FORSYTH COUNTY — Each April, one local nonprofit recognizes National Child Abuse Prevention Month by honoring adults who help it give voiceless children the support they need in the face of abuse and neglect.
Those honored Thursday night by Court Appointed Special Advocates of Forsyth County ranged from school social workers to foster parents.
“We believe protecting and supporting children requires a community effort,” Paula Gault, who chairs CASA’s board, told the audience during the Light of Hope banquet at Lambert High School.
“We know it takes selfless, compassionate individuals who provide children a ‘light of hope’ to help ensure they become strong, successful adults.”
CASA aims to ensure a “qualified, compassionate adult will fight for and protect a child’s right to be safe, to be treated with dignity and respect, and to learn and grow in the safe embrace of a loving family.”
As honorees took the stage, they passed rows of 235 candles, each flame representing a child in Forsyth County who suffered abuse of neglect at the hands of his or her parent or caregiver in 2014.
“[Last year,] more than 92 CASA volunteers advocated for 235 children, donating 5,700 hours and driving more than 56,000 miles to meet the needs of the children we serve,” said Janet Walden, executive director of the local branch of the state and national nonprofit.
The 2015 Light of Hope recipients included: Julie Brennan; Dianna Delaney; Amy Gamez; Kathy Goodberlet; Maureen Headrick; Kathy Jolly; Michelle Miltz; Cathy Morse; Adam and Whitney Rodes; Stacy and Todd Staley; and Kenya Wooden.
Mentor. Teacher. Social worker. Christmas angel. Cheerleader. Parent involvement coordinator. Troop leader. Foster parent. Social services supervisor. They fill an array of spots in the community, and they all have affected children’s lives for the better.
In addition to these designations — for which family members and friends stood in support for each recipient — Harriet Holland was deemed the year’s volunteer of the year, chosen from nearly 100 people.
“She reminds others to keep the child’s best interest at the forefront and encourages work towards reunification by remaining open and honest about the steps needed to ensure the child or children are returned to a safe and stable home,” said Chief Forsyth County Juvenile Court Judge J. Russell Jackson. “In the past seven years, Harriet has advocated for 16 children in seven cases.
“She seems to almost always receive cases with not only complex issues but also with large sibling groups.
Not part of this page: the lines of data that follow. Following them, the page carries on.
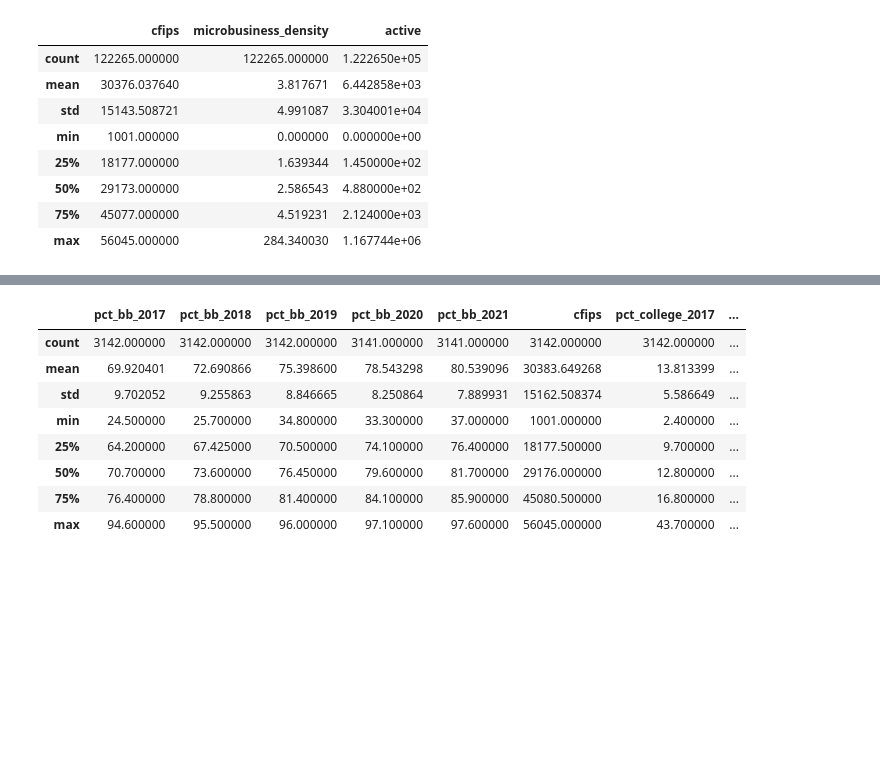
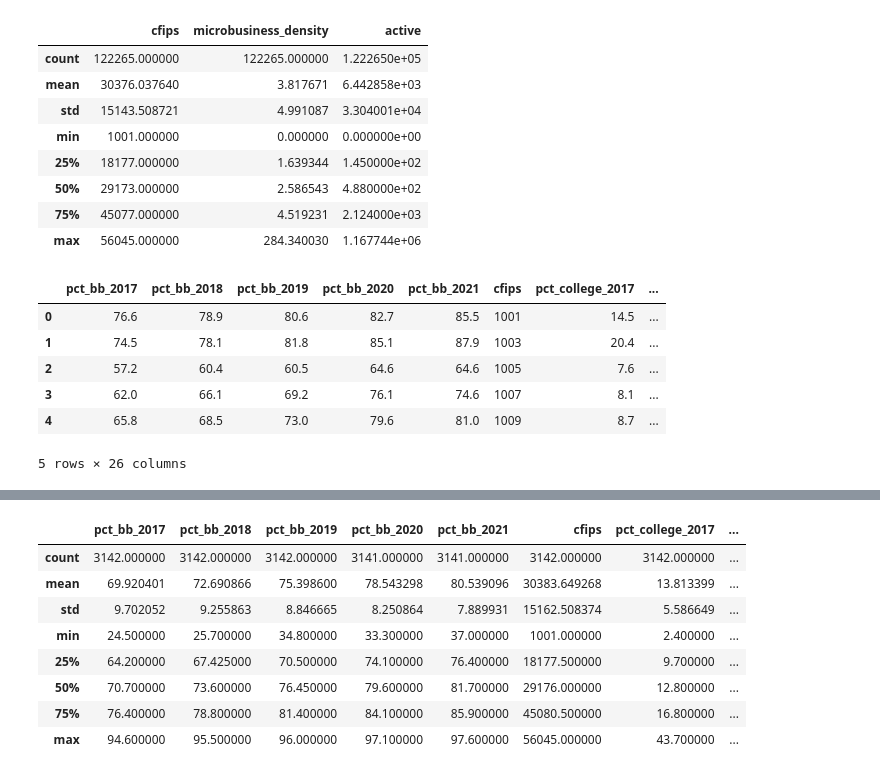
Before and after one commit to kartikeysinha/goDaddy-MicroBusiness_Kaggle, a Jupyter notebook: eda.ipynb, the cells around one changed output, grey strips where cells are left out. Drawn from its saved outputs; the diff is of its cells as text; code cells hidden in the pictures; blank space fills up the shorter version.

```diff
--- a/eda.ipynb
+++ b/eda.ipynb
@@ -22,3 +40,13 @@ df.describe()
 | 50% | 29173.000000 | 2.586543 | 4.880000e+02 |
 | 75% | 45077.000000 | 4.519231 | 2.124000e+03 |
 | max | 56045.000000 | 284.340030 | 1.167744e+06 |
+# %%
+df_census.head()
+# %% [output]
+|  | pct_bb_2017 | pct_bb_2018 | pct_bb_2019 | pct_bb_2020 | pct_bb_2021 | cfips | pct_college_2017 | ... |
+| 0 | 76.6 | 78.9 | 80.6 | 82.7 | 85.5 | 1001 | 14.5 | ... |
+| 1 | 74.5 | 78.1 | 81.8 | 85.1 | 87.9 | 1003 | 20.4 | ... |
+| 2 | 57.2 | 60.4 | 60.5 | 64.6 | 64.6 | 1005 | 7.6 | ... |
+| 3 | 62.0 | 66.1 | 69.2 | 76.1 | 74.6 | 1007 | 8.1 | ... |
+| 4 | 65.8 | 68.5 | 73.0 | 79.6 | 81.0 | 1009 | 8.7 | ... |
+5 rows × 26 columns
```
Also changed, not shown: parts of 3 cells of this notebook.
The amount of work she puts in on these cases would be impressive if she were getting paid, but becomes more impressive when you remember that she is volunteering her time.”